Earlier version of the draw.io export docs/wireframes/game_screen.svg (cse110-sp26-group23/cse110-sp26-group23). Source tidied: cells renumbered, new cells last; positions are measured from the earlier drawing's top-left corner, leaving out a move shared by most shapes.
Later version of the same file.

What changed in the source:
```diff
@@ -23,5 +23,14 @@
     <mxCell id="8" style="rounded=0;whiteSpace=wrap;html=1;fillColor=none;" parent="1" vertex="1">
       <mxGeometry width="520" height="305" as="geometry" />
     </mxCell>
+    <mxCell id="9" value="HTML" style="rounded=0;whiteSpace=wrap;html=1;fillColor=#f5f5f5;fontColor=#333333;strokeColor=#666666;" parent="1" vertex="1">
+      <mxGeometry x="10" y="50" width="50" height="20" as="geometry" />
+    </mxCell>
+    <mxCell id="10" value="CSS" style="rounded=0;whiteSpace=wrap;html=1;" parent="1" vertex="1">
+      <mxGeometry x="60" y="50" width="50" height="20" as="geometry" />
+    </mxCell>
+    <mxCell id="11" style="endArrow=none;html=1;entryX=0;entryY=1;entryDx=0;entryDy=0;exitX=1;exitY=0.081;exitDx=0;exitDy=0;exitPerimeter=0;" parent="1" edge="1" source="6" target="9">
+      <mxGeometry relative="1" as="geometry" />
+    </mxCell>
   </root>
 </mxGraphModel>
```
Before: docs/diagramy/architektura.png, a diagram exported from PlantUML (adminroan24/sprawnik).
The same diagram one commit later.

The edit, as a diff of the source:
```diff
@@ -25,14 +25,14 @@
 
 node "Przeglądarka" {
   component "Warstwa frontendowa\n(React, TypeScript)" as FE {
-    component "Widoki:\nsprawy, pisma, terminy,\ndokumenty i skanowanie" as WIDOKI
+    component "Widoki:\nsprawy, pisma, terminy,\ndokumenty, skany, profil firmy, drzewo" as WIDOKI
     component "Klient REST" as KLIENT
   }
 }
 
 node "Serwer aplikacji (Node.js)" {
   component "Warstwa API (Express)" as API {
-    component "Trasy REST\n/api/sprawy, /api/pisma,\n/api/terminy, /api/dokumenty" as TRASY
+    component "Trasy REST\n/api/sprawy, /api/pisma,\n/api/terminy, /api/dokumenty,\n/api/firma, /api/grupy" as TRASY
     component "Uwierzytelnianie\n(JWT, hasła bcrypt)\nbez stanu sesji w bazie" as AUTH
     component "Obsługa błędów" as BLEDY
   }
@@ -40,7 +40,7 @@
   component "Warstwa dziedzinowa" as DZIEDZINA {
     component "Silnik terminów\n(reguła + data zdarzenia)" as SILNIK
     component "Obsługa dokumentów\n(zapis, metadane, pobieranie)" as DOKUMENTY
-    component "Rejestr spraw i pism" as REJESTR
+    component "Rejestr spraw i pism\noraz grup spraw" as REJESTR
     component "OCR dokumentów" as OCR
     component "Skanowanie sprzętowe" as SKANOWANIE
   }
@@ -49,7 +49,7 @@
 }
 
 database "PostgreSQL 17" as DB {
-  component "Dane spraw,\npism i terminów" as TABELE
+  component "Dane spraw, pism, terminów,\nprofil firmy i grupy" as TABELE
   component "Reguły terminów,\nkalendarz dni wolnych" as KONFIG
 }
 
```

■ **WHAT THIS TASK INVOLVES**:
For this task, set down the entire listing word for word.

■ **FINISHED TASK**:
Earlier version of the draw.io export docs/wireframes/game_screen.svg (cse110-sp26-group23/cse110-sp26-group23). Source tidied: cells renumbered, new cells last; positions are measured from the earlier drawing's top-left corner, leaving out a move shared by most shapes.
Later version of the same file.

What changed in the source:
```diff
@@ -23,5 +23,14 @@
     <mxCell id="8" style="rounded=0;whiteSpace=wrap;html=1;fillColor=none;" parent="1" vertex="1">
       <mxGeometry width="520" height="305" as="geometry" />
     </mxCell>
+    <mxCell id="9" value="HTML" style="rounded=0;whiteSpace=wrap;html=1;fillColor=#f5f5f5;fontColor=#333333;strokeColor=#666666;" parent="1" vertex="1">
+      <mxGeometry x="10" y="50" width="50" height="20" as="geometry" />
+    </mxCell>
+    <mxCell id="10" value="CSS" style="rounded=0;whiteSpace=wrap;html=1;" parent="1" vertex="1">
+      <mxGeometry x="60" y="50" width="50" height="20" as="geometry" />
+    </mxCell>
+    <mxCell id="11" style="endArrow=none;html=1;entryX=0;entryY=1;entryDx=0;entryDy=0;exitX=1;exitY=0.081;exitDx=0;exitDy=0;exitPerimeter=0;" parent="1" edge="1" source="6" target="9">
+      <mxGeometry relative="1" as="geometry" />
+    </mxCell>
   </root>
 </mxGraphModel>
```
Before: docs/diagramy/architektura.png, a diagram exported from PlantUML (adminroan24/sprawnik).
The same diagram one commit later.

The edit, as a diff of the source:
```diff
@@ -25,14 +25,14 @@
 
 node "Przeglądarka" {
   component "Warstwa frontendowa\n(React, TypeScript)" as FE {
-    component "Widoki:\nsprawy, pisma, terminy,\ndokumenty i skanowanie" as WIDOKI
+    component "Widoki:\nsprawy, pisma, terminy,\ndokumenty, skany, profil firmy, drzewo" as WIDOKI
     component "Klient REST" as KLIENT
   }
 }
 
 node "Serwer aplikacji (Node.js)" {
   component "Warstwa API (Express)" as API {
-    component "Trasy REST\n/api/sprawy, /api/pisma,\n/api/terminy, /api/dokumenty" as TRASY
+    component "Trasy REST\n/api/sprawy, /api/pisma,\n/api/terminy, /api/dokumenty,\n/api/firma, /api/grupy" as TRASY
     component "Uwierzytelnianie\n(JWT, hasła bcrypt)\nbez stanu sesji w bazie" as AUTH
     component "Obsługa błędów" as BLEDY
   }
@@ -40,7 +40,7 @@
   component "Warstwa dziedzinowa" as DZIEDZINA {
     component "Silnik terminów\n(reguła + data zdarzenia)" as SILNIK
     component "Obsługa dokumentów\n(zapis, metadane, pobieranie)" as DOKUMENTY
-    component "Rejestr spraw i pism" as REJESTR
+    component "Rejestr spraw i pism\noraz grup spraw" as REJESTR
     component "OCR dokumentów" as OCR
     component "Skanowanie sprzętowe" as SKANOWANIE
   }
@@ -49,7 +49,7 @@
 }
 
 database "PostgreSQL 17" as DB {
-  component "Dane spraw,\npism i terminów" as TABELE
+  component "Dane spraw, pism, terminów,\nprofil firmy i grupy" as TABELE
   component "Reguły terminów,\nkalendarz dni wolnych" as KONFIG
 }
 
```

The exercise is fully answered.